Unix is not a single
operating system. It has many flavors (aka. variants, types, or implementations).
Although based on a core set of Unix commands, different flavors have their
own unique commands and features, and designed to work with different types
of hardware. No one knows exactly how many Unix flavors are there, but it is
safe to say that if including all those that are obscure and obsolete, the number
of Unix flavors is at least in the hundreds. You can often tell that an operating
system is in the Unix family if it has a name that is a combination of the letters
U, I, and X.
The following is
some of the well-known Unix flavors, with links to their official home pages.
BSD/OS (BSDi) by Wind River CLIX by Intergraph Corp. Debian GNU/Linux by Software in the Public
Interest, Inc. Tru64 Unix (formerly Digital Unix)
by Compaq Computer Corp.
by IBM (formerly by Sequent Computer Systems)
Esix Unix Esix Systems
FreeBSD by FreeBSD Group GNU Herd by GNU Organization HAL
SPARC64/OS by HAL Computer Systems, Inc.
Irix by Silicon Graphics,
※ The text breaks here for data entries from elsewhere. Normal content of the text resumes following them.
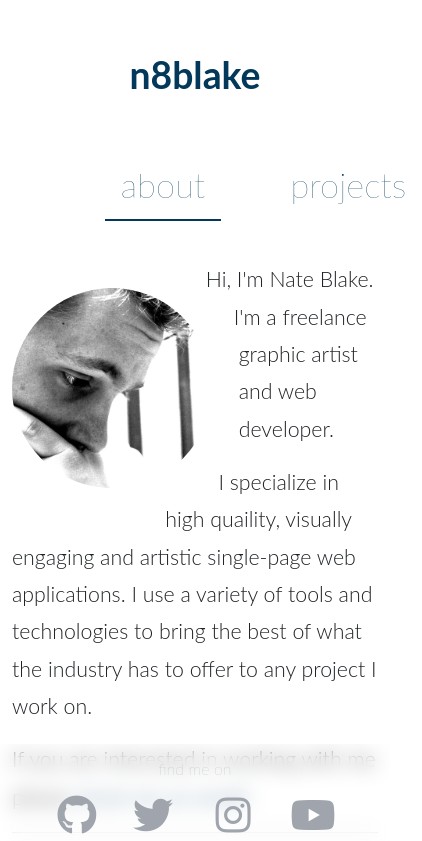
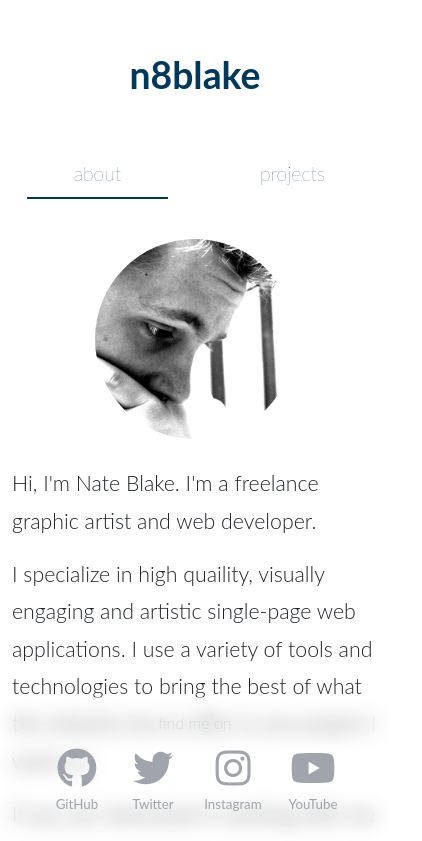
Before and after one commit to n8blake/portfolio-react, a React (Create React App) app in the folder client/: page / in a window 390 px wide. Shown: the top 841 px of the page, 422 px wide, since content can reach past the window. Built offline with nearby package versions, Linux system fonts and the light colour scheme; a web font is replaced by a local one.

Commit message:
Update footer height to show icon labels, fix small screen issues on project items list

```diff
--- a/client/src/components/Footer/footer.scss
+++ b/client/src/components/Footer/footer.scss
@@ -45,10 +45,10 @@ footer {
 	position: fixed;
 	bottom: 0pt;
 	text-align: center;
-	padding-bottom: 20pt;
+	padding-bottom: 40pt;
 	padding-top: 10pt;
 	width: 100%;
-	height: 75pt;
+	height: 110pt;
 	background-color: none;
 	-webkit-backdrop-filter: blur(10px);
 	backdrop-filter: blur(10px);
@@ -73,7 +73,7 @@ footer div a:hover {
 	color: map-get($theme-colors, "primary");
 }
 
-div.footer-links {
+.footer-links {
 	display: flex;
 	width: 80%;
 	margin: auto;
--- a/client/src/components/Nav/nav.scss
+++ b/client/src/components/Nav/nav.scss
@@ -35,3 +35,16 @@ nav>a {
 	border-color: map-get($theme-colors, "primary");
 	stroke-linecap: round;
 }
+@media screen and (max-width: 700px) {
+
+	nav {
+		width: 100%;
+	}
+
+	nav>a {
+		flex: 1;
+		font-size: 5vw;
+	}
+
+
+}
--- a/client/src/pages/About.scss
+++ b/client/src/pages/About.scss
@@ -27,3 +27,12 @@ p>a:hover {
 p>a:active {
 	color: shade(#023859, 60%);
 }
+
+@media screen and (max-width: 500px) {
+	.about-image {
+		display: block;
+		float: none;
+		margin: auto;
+		margin-bottom: 20pt;
+	}
+}
--- a/client/src/pages/Projects.scss
+++ b/client/src/pages/Projects.scss
@@ -156,3 +156,14 @@ img.screen-shot-thumbnail {
 	border-radius: 2pt;
 	padding: 4pt;
 }
+
+@media screen and (max-width: 500px) {
+	.screen-shot-thumbnail {
+		max-width: 50vw;
+	}
+
+	.portfolio-badge {
+		display: block;
+		margin-bottom: 10pt;
+	}
+}
```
Linux by several groups several
LynxOS by Lynx Real-Time
Systems, Inc. MacOS X Server by Apple Computer,
Inc. NetBSD by NetBSD Group
NonStop-UX by Compaq Computer Corporation
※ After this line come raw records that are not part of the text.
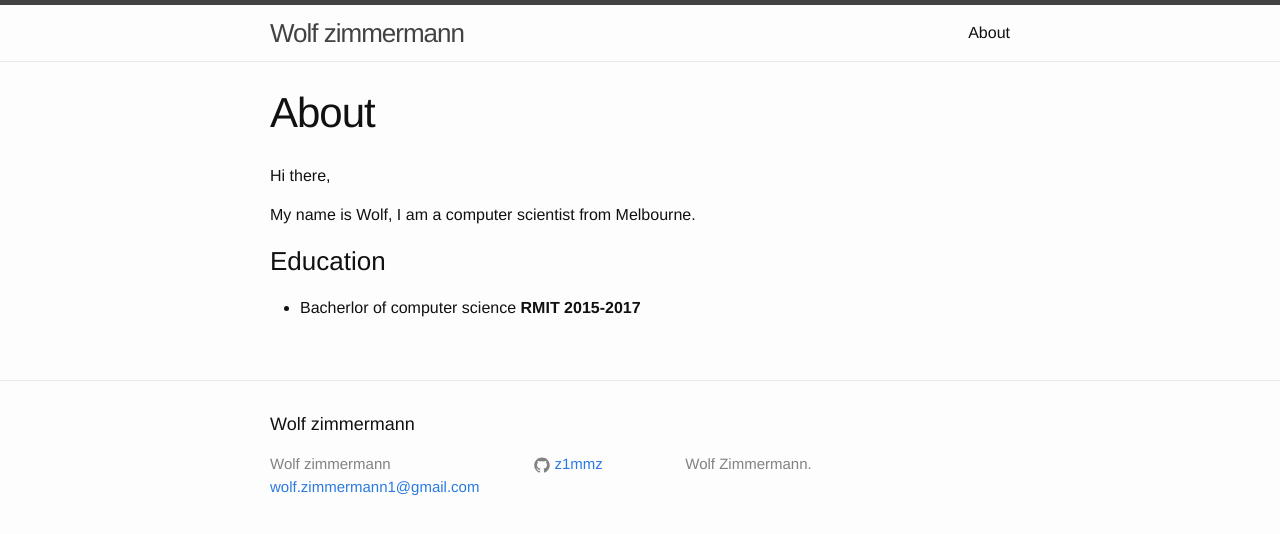
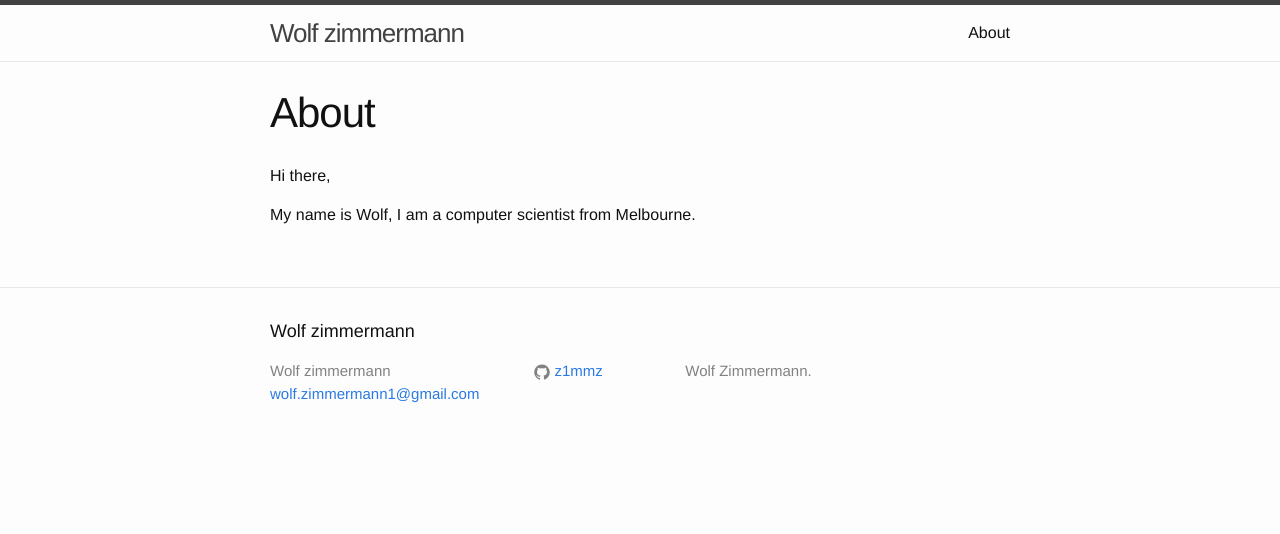
Before and after one commit to z1mmz/z1mmz.github.io, a Jekyll site: the page built from about.md, in a window 1280 px wide. Shown: the top 534 px of the page. Built offline with Jekyll 4.4.1, drawn with Linux system fonts in a browser that asks for light colours.

Commit message:
Update about.md

```diff
--- a/about.md
+++ b/about.md
@@ -8,6 +8,3 @@ published: true
 Hi there,
 
 My name is Wolf, I am a computer scientist from Melbourne.
-
-### Education
-- Bacherlor of computer science **RMIT 2015-2017**
```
OpenBSD by OpenBSD Group OpenLinux by Caldera Systems, Inc.
Openstep by Apple Computer, Inc.
Red Hat Linux by Red Hat Software, Inc.
Unix by Siemens AG SCO Unix by The Santa Cruz Operation
Inc. Solaris by Sun Microsystems
SuSE by S.u.S.E., Inc.
Silicon Graphics, Inc.
UTS by UTS Global, LLC